Home » Alabama » Cullman

James W. Loewen (1942-2021)

We mourn the loss of our friend and colleague and remain committed to the work he began.



Basic Information

Type of Place
Independent City or Town
Metro Area
Politics c. 1860?
Unions, Organized Labor?

Sundown Town Status

Sundown Town in the Past?
Was there an ordinance?
Don't Know
Yes, Strong Oral Tradition
Year of Greatest Interest
Still Sundown?

Census Information

The available census data from 1860 to the present
Total White Black Asian Native Hispanic Other BHshld
1870 0
1880 1,249 43
1890 1,982
1900 2,917
1930 11
1940 9,576
1950 7,523 17
1960 10,883 21
2000 13,271 27

Method of Exclusion

Main Ethnic Group(s)

  • Unknown

Group(s) Excluded

  • Black


Cullman’s 27 black residents include 13 children
(ages 1-17), none living with black adults; two
black married couples, both childless; 4 blacks
listed as in “non-family households” which may be
live-in domestic help or foster children, and some
young black males.

“I went to a wedding in Cullman several years ago
and when I would tell someone where I was going
or had been I was shocked to see how many people
told me the story about the sign at the city limits
saying ‘Don’t let the sun set etc.'”
-email correspondence

According to a graduate student from Cullman, the
sign warning blacks to be out of town before
sundown was still visible until the 1970s.

The sign may have stood until 1972, according to a
former hospital administrator from Cullman.

“[My mother] told us that… the drugstore where
Greyhound buses used to stop in Cullman had had
no black facilities at all. Blacks riding on the main
bus line from Nashville to Birmingham and points
south would step off in Cullman to look for
restrooms only to be turned back, and mothers
could be heard explaining to their crying children
that they would have to wait until farther down the
“My parents made it clear that my sister and I
were not to repeat their most liberal sentiments to
just anyone: ‘There are some things we just don’t
talk about outside the home.’ It was said that
educators like my father could lose their jobs for
their views, although I never knew of any such
incidents in Cullman…
“Cullman was proud of its lively classical music
scene that dated from the German immigrants of
the late nineteenth century. There were lessons
and recitals, music clubs, church music events that
drew interdenominational crowds, and a thriving
concert series. But whenever a touring group came
to town that included black members, none of the
hotels or motels would house them, much less the
arts patrons themselves; the blacks would have to
find rooms at St. Bernard Abbey, the Benedictine
monastery (which also included a college until the
1970s). The cultured Cullmanites left it to “the
Brothers” to do the right thing.
“It was also St. Bernard that integrated the city
swimming pool.

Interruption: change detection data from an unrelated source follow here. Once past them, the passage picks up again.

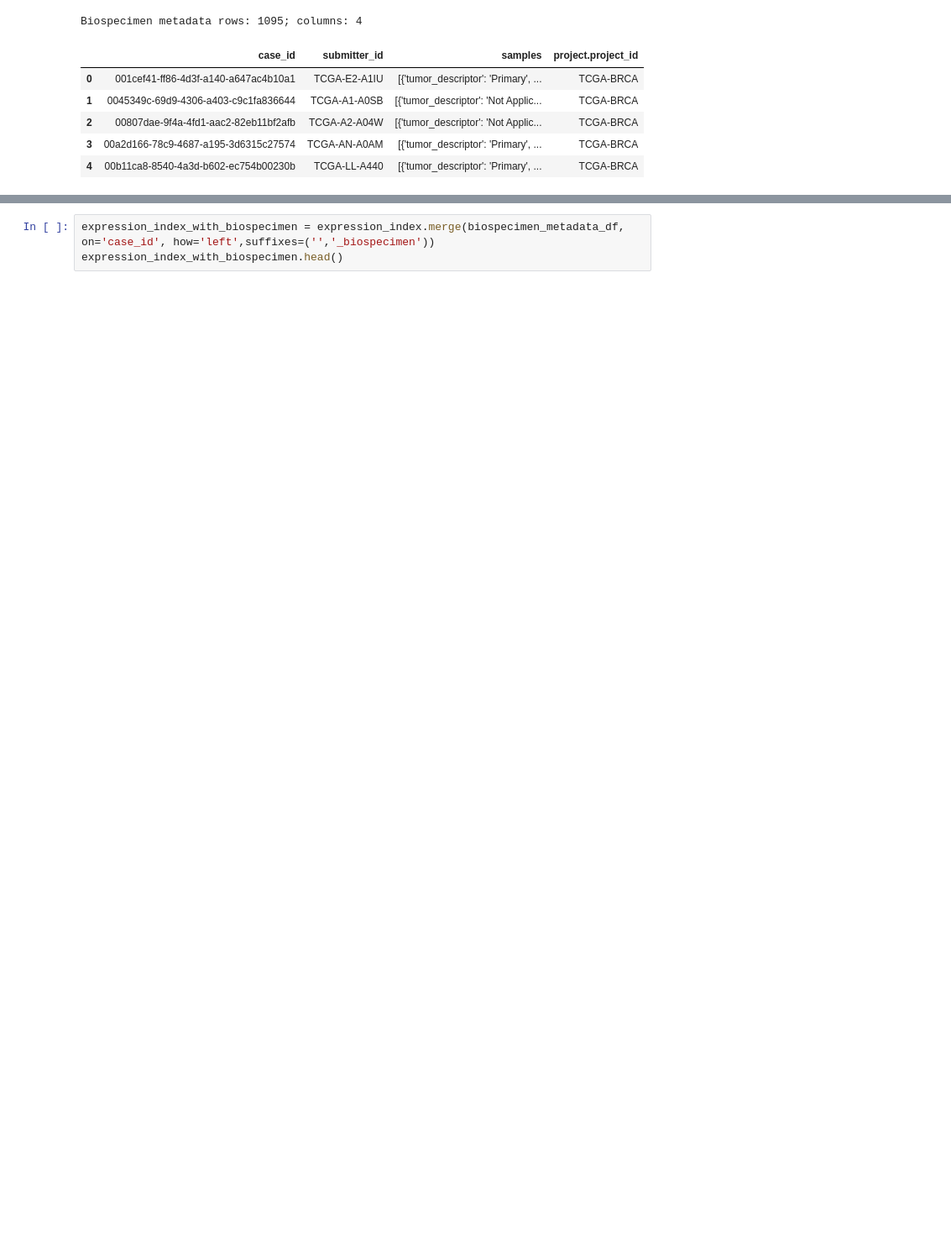
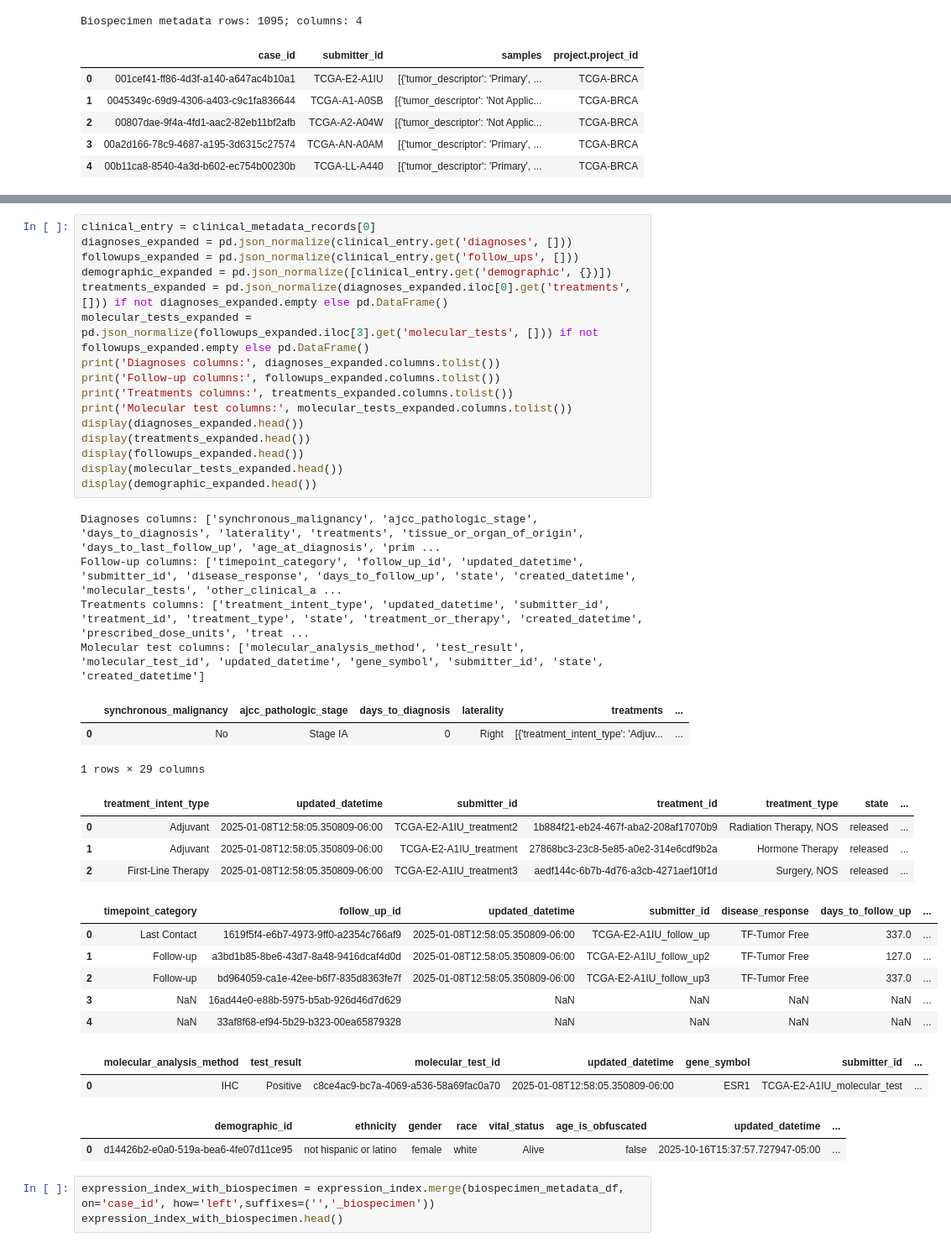
Before and after one commit to sarthak-arora1997/tcga-brca-multiomics-subtyping, a Jupyter notebook: notebooks/01_download_and_organize_data.ipynb, the cells around one changed output, grey strips where cells are left out. Shown at 84% size. Saved outputs shown, nothing was run; the diff lists cells and outputs as text; blank space fills up the shorter version.

```diff
--- a/notebooks/01_download_and_organize_data.ipynb
+++ b/notebooks/01_download_and_organize_data.ipynb
@@ -204,3 +194,41 @@ Aliquots columns: ['aliquot_quantity', 'aliquot_id', 'source_center', 'updated_d
+# %%
+clinical_entry = clinical_metadata_records[0]
+diagnoses_expanded = pd.json_normalize(clinical_entry.get('diagnoses', []))
+followups_expanded = pd.json_normalize(clinical_entry.get('follow_ups', []))
+demographic_expanded = pd.json_normalize([clinical_entry.get('demographic', {})])
+treatments_expanded = pd.json_normalize(diagnoses_expanded.iloc[0].get('treatments', [])) if not diagnoses_expanded.empty else pd.DataFrame()
+molecular_tests_expanded = pd.json_normalize(followups_expanded.iloc[3].get('molecular_tests', [])) if not followups_expanded.empty else pd.DataFrame()
+print('Diagnoses columns:', diagnoses_expanded.columns.tolist())
+print('Follow-up columns:', followups_expanded.columns.tolist())
+print('Treatments columns:', treatments_expanded.columns.tolist())
+print('Molecular test columns:', molecular_tests_expanded.columns.tolist())
+display(diagnoses_expanded.head())
+display(treatments_expanded.head())
+display(followups_expanded.head())
+display(molecular_tests_expanded.head())
+display(demographic_expanded.head())
+# %% [output]
+Diagnoses columns: ['synchronous_malignancy', 'ajcc_pathologic_stage', 'days_to_diagnosis', 'laterality', 'treatments', 'tissue_or_organ_of_origin', 'days_to_last_follow_up', 'age_at_diagnosis', 'prim ...
+Follow-up columns: ['timepoint_category', 'follow_up_id', 'updated_datetime', 'submitter_id', 'disease_response', 'days_to_follow_up', 'state', 'created_datetime', 'molecular_tests', 'other_clinical_a ...
+Treatments columns: ['treatment_intent_type', 'updated_datetime', 'submitter_id', 'treatment_id', 'treatment_type', 'state', 'treatment_or_therapy', 'created_datetime', 'prescribed_dose_units', 'treat ...
+Molecular test columns: ['molecular_analysis_method', 'test_result', 'molecular_test_id', 'updated_datetime', 'gene_symbol', 'submitter_id', 'state', 'created_datetime']
+|  | synchronous_malignancy | ajcc_pathologic_stage | days_to_diagnosis | laterality | treatments | ... |
+| 0 | No | Stage IA | 0 | Right | [{'treatment_intent_type': 'Adjuv... | ... |
+1 rows × 29 columns
+|  | treatment_intent_type | updated_datetime | submitter_id | treatment_id | treatment_type | state | ... |
+| 0 | Adjuvant | 2025-01-08T12:58:05.350809-06:00 | TCGA-E2-A1IU_treatment2 | 1b884f21-eb24-467f-aba2-208af17070b9 | Radiation Therapy, NOS | released | ... |
+| 1 | Adjuvant | 2025-01-08T12:58:05.350809-06:00 | TCGA-E2-A1IU_treatment | 27868bc3-23c8-5e85-a0e2-314e6cdf9b2a | Hormone Therapy | released | ... |
+| 2 | First-Line Therapy | 2025-01-08T12:58:05.350809-06:00 | TCGA-E2-A1IU_treatment3 | aedf144c-6b7b-4d76-a3cb-4271aef10f1d | Surgery, NOS | released | ... |
+|  | timepoint_category | follow_up_id | updated_datetime | submitter_id | disease_response | days_to_follow_up | ... |
+| 0 | Last Contact | 1619f5f4-e6b7-4973-9ff0-a2354c766af9 | 2025-01-08T12:58:05.350809-06:00 | TCGA-E2-A1IU_follow_up | TF-Tumor Free | 337.0 | ... |
+| 1 | Follow-up | a3bd1b85-8be6-43d7-8a48-9416dcaf4d0d | 2025-01-08T12:58:05.350809-06:00 | TCGA-E2-A1IU_follow_up2 | TF-Tumor Free | 127.0 | ... |
+| 2 | Follow-up | bd964059-ca1e-42ee-b6f7-835d8363fe7f | 2025-01-08T12:58:05.350809-06:00 | TCGA-E2-A1IU_follow_up3 | TF-Tumor Free | 337.0 | ... |
+| 3 | NaN | 16ad44e0-e88b-5975-b5ab-926d46d7d629 | NaN | NaN | NaN | NaN | ... |
+| 4 | NaN | 33af8f68-ef94-5b29-b323-00ea65879328 | NaN | NaN | NaN | NaN | ... |
+|  | molecular_analysis_method | test_result | molecular_test_id | updated_datetime | gene_symbol | submitter_id | ... |
+| 0 | IHC | Positive | c8ce4ac9-bc7a-4069-a536-58a69fac0a70 | 2025-01-08T12:58:05.350809-06:00 | ESR1 | TCGA-E2-A1IU_molecular_test | ... |
+|  | demographic_id | ethnicity | gender | race | vital_status | age_is_obfuscated | updated_datetime | ... |
+| 0 | d14426b2-e0a0-519a-bea6-4fe07d11ce95 | not hispanic or latino | female | white | Alive | false | 2025-10-16T15:37:57.727947-05:00 | ... |
 # %%
 expression_index_with_biospecimen = expression_index.merge(biospecimen_metadata_df, on='case_id', how='left',suffixes=('','_biospecimen'))
 expression_index_with_biospecimen.head()
```
Also changed, not shown: parts of 8 cells of this notebook, 4 other files.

One summer around 1965, the
pool office was telephoned by someone at St.
Bernard wanting to bring a group of out-of-town
youths who were staying there for a church retreat.
If the speaker indicated that the group was
integrated, the pool employee did not realize it.
When the group arrived, pool workers saw that its
members were black but admitted them without
comment. None of the white swimmers left early or
complained, and I never heard about the incident
except from my sister, who worked at the pool.”
-former resident of Cullman